Historically, non-diegetic user interfaces have been the most common in the gaming industry. The key defining feature of them is that the components of the UI exist on a completely different plane than the actual 3D game space. Imagine here a heads-up display (HUD) as they are likely the most ubiquitous examples of non-diegetic user interfaces. A health bar, for example, does not exist within the 3D space that the game supposes nor can characters in-game interact with it. It is outside both the game’s narrative and space.
Building strategies for user acquisition and retention are the two major tasks for dev teams after they have built an app, and analytics helps understand exactly what is happening and how to keep building traction. From there, new possibilities can emerge that will help you grow your user community even stronger and help you identify novel ideas that may offer you a winning edge.
Foursquare has already done the hard work of finding matching restaurants, so the trickiest part of building this MVP is finding a way to generate structured data from natural language. The great thing about tools like wit, LUIS, and api.ai is that they make this part so easy that you can build an MVP like the above in an afternoon. In our experience, 3rd party tools are an excellent way to build quick prototypes.

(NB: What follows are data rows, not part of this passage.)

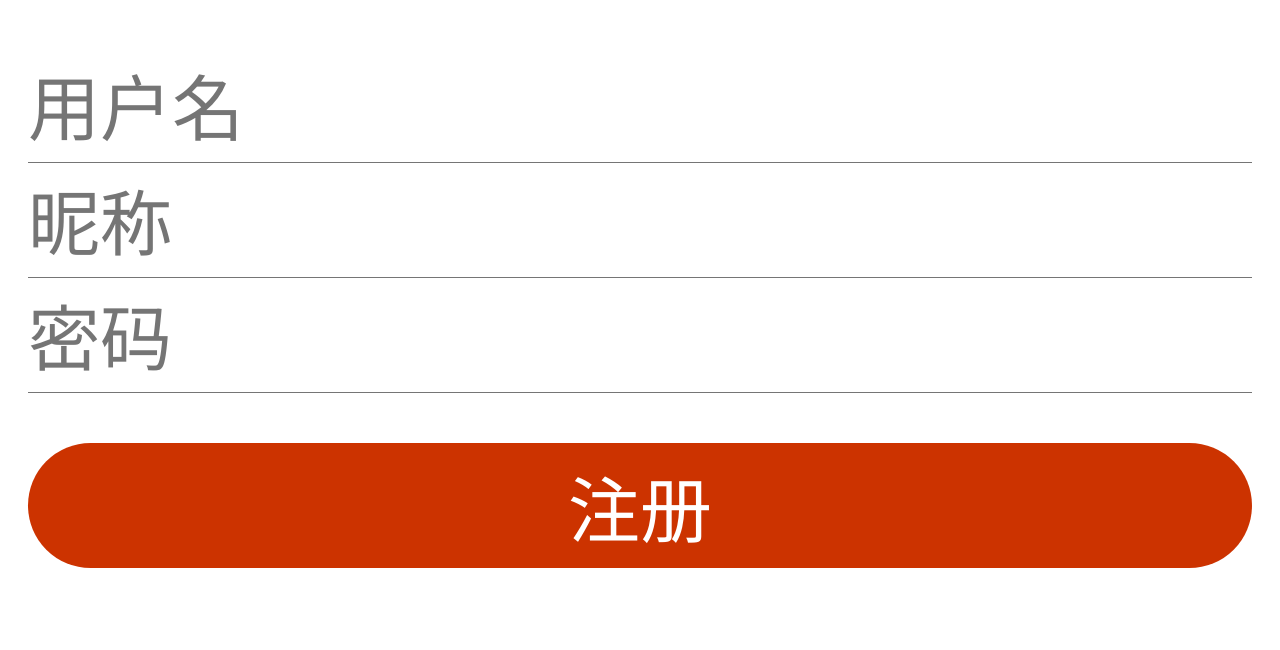
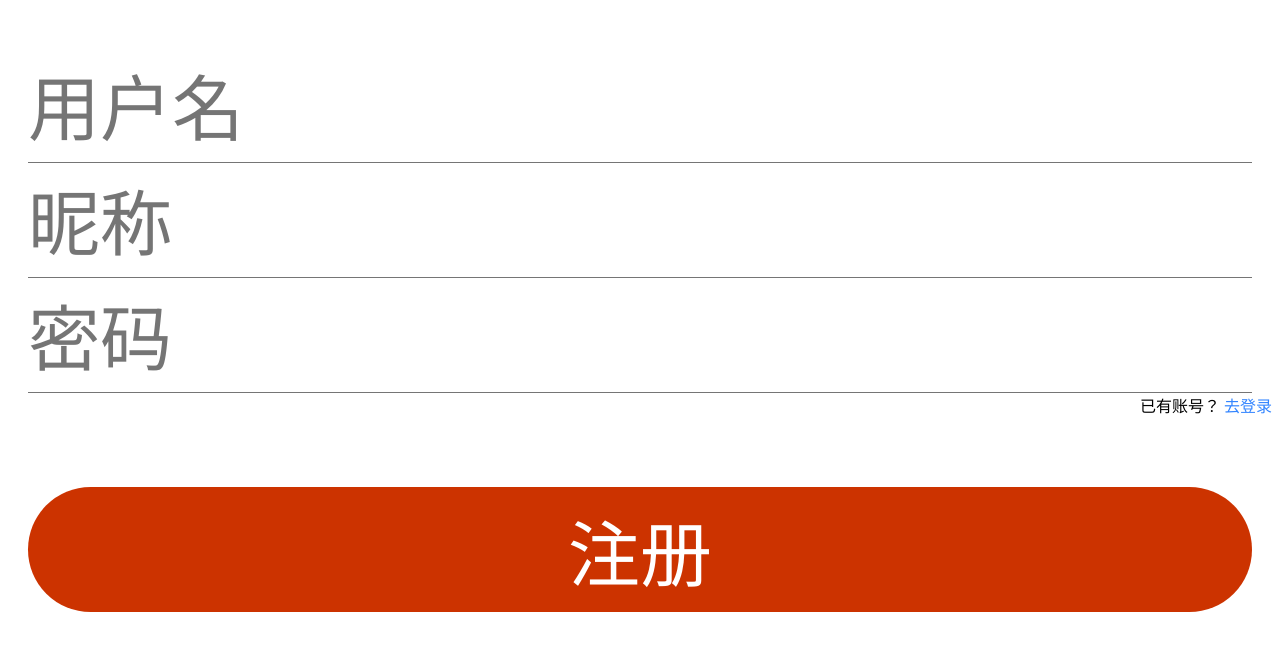
Before and after one commit to chenhui163/news, a Vue app: page /#/register in a window 1280 px wide. Shown: the top 650 px of the page. Built offline with nearby package versions, Linux system fonts and the light colour scheme.

Commit message:
增加注册页面登录提示

```diff
--- a/src/pages/Register.vue
+++ b/src/pages/Register.vue
@@ -56,6 +56,11 @@
             ></AuthInput>
 
         </div>
+
+        <p class="tips">
+          已有账号？
+          <router-link to="/login">去登录</router-link>
+        </p>
 
         <!-- 登录按钮 -->
         <button class="loginBtn">
@@ -182,4 +187,13 @@ export default {
 
 }
 
+// 注册提示样式
+.tips {
+  text-align: right;
+  margin-bottom: 20px;
+  a {
+    color: #3385ff;
+  }
+}
+
 </style>
```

You could just as quickly build a bot to find videos with the YouTube API, or products from Product Hunt.
Ragot said new dev teams can even just focus on one metric: “If there is one KPI, according to my experience, that tells you everything, it is “Retention at Day X”. D1 retention is how many people come back to your app in the same day after they install it. I am always looking at D1, D3, D7, D14 and D30. If you put all of your effort into measuring this, you have good analytics that is a mix of retention and acquisition.”
So after you’ve built an app, the first task is to position it so that your potential users start downloading it. User acquisition is all about getting app downloads. After downloads start climbing — even a slow increase is okay as long as it is steady — then it is important to start focusing on retention: getting users to start integrating your app into their habits so they reach for your app regularly.

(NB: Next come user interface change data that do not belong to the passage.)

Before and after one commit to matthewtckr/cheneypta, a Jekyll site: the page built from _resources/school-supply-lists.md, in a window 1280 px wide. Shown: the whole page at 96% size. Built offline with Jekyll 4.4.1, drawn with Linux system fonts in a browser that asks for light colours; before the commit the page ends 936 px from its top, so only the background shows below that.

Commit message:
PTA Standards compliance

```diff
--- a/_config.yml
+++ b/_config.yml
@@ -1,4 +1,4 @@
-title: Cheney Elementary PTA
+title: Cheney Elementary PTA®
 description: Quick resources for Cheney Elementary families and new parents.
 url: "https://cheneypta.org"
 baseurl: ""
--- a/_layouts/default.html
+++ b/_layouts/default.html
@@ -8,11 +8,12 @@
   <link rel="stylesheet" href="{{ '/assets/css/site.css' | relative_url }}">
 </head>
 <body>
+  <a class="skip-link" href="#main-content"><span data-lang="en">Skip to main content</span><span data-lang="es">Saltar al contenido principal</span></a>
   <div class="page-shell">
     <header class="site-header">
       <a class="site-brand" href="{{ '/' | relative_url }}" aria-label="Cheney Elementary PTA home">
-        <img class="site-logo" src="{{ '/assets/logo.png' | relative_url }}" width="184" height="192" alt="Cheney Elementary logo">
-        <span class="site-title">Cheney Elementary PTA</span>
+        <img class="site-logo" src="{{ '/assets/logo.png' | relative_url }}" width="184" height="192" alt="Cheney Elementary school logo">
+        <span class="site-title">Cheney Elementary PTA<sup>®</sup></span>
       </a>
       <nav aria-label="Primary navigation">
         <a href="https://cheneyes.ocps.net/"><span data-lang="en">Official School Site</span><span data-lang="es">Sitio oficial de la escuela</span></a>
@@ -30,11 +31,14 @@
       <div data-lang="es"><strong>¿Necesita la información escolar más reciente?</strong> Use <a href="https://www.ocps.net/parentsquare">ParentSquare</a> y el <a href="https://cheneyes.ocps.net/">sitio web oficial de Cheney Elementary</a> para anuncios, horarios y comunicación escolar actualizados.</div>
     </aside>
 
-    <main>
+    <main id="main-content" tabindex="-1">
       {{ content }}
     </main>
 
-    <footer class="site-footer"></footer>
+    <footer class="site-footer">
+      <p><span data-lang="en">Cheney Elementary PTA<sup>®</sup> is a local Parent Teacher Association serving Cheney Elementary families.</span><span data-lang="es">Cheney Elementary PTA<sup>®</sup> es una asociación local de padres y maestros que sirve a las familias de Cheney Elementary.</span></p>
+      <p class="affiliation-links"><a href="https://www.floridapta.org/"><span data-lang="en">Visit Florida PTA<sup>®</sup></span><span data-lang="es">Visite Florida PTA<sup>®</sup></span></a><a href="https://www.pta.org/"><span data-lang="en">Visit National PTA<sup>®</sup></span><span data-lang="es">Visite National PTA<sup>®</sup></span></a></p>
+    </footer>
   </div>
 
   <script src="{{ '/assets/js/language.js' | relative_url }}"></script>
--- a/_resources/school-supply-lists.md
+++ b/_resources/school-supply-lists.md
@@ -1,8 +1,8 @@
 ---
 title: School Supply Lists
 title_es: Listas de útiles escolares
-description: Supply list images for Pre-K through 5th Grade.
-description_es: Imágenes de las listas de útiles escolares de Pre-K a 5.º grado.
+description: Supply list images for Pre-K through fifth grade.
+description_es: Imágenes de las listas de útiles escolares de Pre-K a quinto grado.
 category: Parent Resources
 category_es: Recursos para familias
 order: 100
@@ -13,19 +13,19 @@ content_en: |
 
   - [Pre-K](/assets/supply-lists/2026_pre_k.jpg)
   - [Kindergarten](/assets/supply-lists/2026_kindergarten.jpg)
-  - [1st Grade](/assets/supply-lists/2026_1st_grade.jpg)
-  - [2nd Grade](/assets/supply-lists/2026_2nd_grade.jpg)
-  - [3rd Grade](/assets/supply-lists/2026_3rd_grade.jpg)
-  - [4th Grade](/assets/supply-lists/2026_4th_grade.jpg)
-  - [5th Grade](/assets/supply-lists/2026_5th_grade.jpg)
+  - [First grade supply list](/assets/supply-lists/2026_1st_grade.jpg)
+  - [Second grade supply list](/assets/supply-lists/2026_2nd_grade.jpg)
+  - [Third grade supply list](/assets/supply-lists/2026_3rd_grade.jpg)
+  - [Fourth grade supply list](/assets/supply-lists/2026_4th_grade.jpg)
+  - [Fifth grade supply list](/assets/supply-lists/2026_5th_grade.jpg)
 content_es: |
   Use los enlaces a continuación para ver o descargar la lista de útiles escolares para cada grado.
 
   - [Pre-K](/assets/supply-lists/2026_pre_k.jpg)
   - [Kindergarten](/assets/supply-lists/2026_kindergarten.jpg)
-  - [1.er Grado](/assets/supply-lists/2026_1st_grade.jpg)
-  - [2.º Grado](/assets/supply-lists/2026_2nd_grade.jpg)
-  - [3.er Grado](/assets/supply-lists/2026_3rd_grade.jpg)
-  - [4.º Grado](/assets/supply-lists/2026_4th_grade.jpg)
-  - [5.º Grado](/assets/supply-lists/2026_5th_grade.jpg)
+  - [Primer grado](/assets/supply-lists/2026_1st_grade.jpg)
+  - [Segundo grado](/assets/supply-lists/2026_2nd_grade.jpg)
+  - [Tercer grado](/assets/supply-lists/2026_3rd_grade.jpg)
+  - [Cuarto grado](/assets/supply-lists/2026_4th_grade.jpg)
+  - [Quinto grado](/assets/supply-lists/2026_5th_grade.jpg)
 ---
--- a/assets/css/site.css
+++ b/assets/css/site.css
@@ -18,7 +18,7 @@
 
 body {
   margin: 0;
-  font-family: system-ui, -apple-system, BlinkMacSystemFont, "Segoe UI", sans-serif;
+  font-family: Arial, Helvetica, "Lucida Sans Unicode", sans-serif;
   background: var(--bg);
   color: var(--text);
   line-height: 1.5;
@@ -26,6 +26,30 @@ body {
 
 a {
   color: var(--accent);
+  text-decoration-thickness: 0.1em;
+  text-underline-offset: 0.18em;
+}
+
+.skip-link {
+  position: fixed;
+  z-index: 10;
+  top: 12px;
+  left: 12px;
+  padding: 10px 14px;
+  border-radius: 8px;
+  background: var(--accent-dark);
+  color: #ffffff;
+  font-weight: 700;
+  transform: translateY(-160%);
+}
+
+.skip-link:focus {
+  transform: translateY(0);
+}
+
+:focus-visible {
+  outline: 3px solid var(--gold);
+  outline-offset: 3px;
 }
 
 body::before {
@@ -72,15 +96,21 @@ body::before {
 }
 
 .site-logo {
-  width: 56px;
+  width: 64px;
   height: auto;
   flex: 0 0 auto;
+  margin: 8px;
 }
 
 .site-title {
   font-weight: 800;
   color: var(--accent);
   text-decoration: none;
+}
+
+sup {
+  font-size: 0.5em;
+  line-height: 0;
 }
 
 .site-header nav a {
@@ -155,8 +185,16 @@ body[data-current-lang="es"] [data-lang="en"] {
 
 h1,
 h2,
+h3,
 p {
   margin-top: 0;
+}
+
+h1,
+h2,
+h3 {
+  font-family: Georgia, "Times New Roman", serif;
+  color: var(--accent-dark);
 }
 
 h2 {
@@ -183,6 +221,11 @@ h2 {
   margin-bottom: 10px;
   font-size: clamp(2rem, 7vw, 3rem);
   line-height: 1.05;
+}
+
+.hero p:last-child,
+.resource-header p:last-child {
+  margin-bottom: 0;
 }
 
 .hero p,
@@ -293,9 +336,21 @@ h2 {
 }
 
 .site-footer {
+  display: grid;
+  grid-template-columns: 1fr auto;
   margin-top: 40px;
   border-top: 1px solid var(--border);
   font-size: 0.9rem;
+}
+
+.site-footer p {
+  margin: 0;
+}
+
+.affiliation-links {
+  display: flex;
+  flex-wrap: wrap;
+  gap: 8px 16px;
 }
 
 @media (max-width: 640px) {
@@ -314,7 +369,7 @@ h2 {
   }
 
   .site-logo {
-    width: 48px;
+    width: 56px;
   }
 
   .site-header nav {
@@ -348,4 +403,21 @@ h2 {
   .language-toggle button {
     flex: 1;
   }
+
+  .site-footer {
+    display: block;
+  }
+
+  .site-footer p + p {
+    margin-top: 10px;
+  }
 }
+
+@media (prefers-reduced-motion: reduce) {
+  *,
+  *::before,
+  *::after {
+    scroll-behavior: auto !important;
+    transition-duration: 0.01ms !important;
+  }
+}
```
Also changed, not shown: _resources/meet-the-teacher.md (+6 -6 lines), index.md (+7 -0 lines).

Have a look at this infographic about the Developer Economics: Developer Tools Benchmarking survey, check the numbers and you will be able to find out how it has come to be the most global developer survey.
What do you think about when you hear the word “software developer”? Most people probably imagine a duffy engineer, turning his boss’s requirements into code. A software builder, so to speak.
Despite losing in the platform wars, Microsoft’s developer ecosystem is still strong and they’re not showing much sign of wanting to give up their tools. The latest Developer Economics survey showed that 38% of mobile developers were using C# for some of their work and 16% use it as their main language. Those developers are not all focused on Microsoft platforms by a long way. So what are they doing?
According to our latest developer research, 20% of mobile app developers primarily target enterprises. This decision produces a significant boost to their revenues, with 43% making more than $10K per month versus 19% of those who target consumers above the same revenue level. Similarly at the $100K+ per month revenue level we have 18% of developers who target enterprises versus just 7% of those who target consumers. Aside from selling to businesses, government or non-profit organisations rather than consumers, what are these developers doing differently?
King and Halfbrick Studios are some of the most successful mobile game developers. Their best-selling games, i.e. Candy Crash Saga (King) and Fruit Ninja (Halfbrick), rate in the 100M – 500M download tier on Google Play and rank among the Top 100 on iTunes. Did you ever wonder which tools they use and how they compare? Do they use the same SDKs available to the rest of us mortal developers and what can we learn from their tooling choices?